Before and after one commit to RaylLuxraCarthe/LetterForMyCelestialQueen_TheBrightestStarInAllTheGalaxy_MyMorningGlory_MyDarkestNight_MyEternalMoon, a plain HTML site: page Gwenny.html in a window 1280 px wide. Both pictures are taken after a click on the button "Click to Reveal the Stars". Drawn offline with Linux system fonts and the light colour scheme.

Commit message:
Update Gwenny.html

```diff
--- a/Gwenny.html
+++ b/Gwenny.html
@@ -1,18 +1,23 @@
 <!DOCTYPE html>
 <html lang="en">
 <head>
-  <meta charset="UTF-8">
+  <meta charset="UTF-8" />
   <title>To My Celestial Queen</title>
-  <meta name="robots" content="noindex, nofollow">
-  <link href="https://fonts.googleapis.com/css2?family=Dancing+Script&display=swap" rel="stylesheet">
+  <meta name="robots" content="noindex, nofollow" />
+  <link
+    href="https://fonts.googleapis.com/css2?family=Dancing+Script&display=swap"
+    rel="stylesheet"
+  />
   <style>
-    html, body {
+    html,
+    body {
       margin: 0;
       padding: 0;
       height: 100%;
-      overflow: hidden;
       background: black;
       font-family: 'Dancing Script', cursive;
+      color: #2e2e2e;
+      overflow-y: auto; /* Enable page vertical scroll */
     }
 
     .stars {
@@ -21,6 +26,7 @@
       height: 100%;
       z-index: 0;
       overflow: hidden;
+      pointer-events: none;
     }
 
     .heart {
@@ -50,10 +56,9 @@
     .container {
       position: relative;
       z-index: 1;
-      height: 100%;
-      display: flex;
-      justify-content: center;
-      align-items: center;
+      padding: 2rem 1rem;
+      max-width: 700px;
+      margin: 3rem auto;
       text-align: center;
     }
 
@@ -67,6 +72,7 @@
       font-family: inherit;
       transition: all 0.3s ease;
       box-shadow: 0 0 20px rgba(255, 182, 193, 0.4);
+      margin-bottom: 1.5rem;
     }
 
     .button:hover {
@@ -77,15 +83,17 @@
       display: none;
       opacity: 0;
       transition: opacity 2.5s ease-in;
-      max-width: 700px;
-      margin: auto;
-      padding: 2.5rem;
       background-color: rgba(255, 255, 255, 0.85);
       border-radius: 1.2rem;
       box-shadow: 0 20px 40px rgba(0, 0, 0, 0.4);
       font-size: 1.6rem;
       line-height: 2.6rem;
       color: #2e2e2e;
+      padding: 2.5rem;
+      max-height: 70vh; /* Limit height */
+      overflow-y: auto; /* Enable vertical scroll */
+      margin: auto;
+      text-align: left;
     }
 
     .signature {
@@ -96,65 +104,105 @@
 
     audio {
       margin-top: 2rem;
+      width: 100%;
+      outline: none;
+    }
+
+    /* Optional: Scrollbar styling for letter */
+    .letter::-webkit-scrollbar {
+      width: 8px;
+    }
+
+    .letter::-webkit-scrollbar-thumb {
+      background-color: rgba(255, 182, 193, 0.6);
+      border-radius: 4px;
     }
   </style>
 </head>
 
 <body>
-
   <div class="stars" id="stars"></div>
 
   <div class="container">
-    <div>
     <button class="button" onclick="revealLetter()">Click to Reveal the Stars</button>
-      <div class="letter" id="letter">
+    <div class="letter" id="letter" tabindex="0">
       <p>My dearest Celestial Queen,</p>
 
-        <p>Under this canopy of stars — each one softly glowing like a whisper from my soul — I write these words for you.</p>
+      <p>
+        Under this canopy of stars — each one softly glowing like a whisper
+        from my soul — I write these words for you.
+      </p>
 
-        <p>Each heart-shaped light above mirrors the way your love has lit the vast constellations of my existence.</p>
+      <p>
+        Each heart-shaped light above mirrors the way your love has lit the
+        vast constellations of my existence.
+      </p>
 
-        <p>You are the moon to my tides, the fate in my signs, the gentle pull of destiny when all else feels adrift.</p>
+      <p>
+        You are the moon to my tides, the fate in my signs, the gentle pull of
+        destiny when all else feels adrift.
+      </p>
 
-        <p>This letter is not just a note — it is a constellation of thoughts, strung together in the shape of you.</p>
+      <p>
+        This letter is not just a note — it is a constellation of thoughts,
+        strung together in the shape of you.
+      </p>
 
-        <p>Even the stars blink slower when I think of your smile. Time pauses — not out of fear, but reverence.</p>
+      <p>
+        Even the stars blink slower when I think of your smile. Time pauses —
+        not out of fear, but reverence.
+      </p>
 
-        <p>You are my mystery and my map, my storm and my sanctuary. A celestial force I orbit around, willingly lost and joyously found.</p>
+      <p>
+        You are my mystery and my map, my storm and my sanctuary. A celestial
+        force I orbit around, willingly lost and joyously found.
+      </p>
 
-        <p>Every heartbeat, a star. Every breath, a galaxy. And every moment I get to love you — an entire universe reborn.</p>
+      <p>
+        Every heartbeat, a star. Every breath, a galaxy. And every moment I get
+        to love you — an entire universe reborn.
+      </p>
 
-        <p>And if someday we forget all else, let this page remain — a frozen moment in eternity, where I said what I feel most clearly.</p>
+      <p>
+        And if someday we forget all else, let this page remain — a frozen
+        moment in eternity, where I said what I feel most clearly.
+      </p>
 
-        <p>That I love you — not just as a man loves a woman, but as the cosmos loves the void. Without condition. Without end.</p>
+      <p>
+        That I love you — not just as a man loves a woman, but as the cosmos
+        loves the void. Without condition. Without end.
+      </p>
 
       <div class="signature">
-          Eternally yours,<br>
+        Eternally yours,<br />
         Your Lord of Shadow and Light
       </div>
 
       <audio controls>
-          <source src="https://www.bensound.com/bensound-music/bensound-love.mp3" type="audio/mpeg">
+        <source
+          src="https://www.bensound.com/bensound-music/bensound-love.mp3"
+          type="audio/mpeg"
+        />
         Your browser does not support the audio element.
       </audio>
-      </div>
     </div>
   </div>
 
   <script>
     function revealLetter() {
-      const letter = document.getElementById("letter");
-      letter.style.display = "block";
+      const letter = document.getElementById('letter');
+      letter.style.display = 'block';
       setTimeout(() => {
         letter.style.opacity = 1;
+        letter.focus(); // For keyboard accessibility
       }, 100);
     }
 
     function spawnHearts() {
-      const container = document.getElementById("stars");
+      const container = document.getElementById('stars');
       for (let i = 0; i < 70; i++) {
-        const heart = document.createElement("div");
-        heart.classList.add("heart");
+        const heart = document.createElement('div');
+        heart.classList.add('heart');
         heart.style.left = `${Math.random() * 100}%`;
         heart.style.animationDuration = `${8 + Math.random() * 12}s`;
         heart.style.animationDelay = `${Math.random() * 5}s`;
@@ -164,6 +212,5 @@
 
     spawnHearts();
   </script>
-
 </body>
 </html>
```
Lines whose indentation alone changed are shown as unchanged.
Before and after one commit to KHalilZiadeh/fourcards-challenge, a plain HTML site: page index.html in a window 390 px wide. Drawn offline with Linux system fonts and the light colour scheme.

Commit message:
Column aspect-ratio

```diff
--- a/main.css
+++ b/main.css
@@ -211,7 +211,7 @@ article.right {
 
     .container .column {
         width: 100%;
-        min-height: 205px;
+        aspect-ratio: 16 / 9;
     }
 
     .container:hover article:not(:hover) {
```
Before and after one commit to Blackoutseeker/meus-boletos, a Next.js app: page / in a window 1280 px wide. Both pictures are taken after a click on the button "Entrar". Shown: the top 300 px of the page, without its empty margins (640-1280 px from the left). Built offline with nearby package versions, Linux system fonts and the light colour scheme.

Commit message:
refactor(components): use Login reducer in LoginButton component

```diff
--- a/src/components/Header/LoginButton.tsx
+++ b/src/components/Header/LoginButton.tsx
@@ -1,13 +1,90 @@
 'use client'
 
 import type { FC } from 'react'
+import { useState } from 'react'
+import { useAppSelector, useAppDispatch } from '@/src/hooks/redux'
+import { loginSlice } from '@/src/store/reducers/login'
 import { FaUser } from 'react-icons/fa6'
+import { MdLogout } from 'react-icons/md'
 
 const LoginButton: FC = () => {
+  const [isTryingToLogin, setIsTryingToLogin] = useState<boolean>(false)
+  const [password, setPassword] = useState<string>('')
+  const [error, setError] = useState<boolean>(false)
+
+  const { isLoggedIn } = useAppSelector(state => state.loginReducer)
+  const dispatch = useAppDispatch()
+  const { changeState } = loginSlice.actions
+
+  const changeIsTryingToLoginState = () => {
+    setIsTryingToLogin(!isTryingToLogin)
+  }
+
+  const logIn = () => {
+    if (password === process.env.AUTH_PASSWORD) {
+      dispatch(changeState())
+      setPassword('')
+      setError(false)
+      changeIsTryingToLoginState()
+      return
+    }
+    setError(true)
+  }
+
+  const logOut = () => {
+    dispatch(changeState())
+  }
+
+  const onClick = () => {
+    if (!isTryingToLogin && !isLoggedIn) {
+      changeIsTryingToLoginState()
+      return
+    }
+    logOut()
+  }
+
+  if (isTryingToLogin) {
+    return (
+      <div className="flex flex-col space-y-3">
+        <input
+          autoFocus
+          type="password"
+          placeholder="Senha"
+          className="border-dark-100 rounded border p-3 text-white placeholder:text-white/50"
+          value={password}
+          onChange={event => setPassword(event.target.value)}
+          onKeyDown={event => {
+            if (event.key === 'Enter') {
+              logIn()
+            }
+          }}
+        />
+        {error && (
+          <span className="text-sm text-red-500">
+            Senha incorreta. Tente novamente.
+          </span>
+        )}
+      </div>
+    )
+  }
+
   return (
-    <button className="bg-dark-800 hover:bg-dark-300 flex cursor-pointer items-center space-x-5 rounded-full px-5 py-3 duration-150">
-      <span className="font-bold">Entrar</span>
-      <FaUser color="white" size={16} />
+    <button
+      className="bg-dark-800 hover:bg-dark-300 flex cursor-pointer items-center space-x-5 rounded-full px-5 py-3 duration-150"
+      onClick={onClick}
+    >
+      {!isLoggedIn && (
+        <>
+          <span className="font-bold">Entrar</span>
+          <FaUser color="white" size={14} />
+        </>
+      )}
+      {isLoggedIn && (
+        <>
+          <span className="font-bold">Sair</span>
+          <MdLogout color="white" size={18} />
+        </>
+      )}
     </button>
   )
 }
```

● ● ●

▸ **WHAT YOU NEED TO DO**
Show every line above in which the word "html" appears.

▸ **TASK ANSWER**
Before and after one commit to RaylLuxraCarthe/LetterForMyCelestialQueen_TheBrightestStarInAllTheGalaxy_MyMorningGlory_MyDarkestNight_MyEternalMoon, a plain HTML site: page Gwenny.html in a window 1280 px wide. Both pictures are taken after a click on the button "Click to Reveal the Stars". Drawn offline with Linux system fonts and the light colour scheme.
Update Gwenny.html
--- a/Gwenny.html
+++ b/Gwenny.html
 <!DOCTYPE html>
 <html lang="en">
-    html, body {
+    html,
 </html>
Before and after one commit to KHalilZiadeh/fourcards-challenge, a plain HTML site: page index.html in a window 390 px wide. Drawn offline with Linux system fonts and the light colour scheme.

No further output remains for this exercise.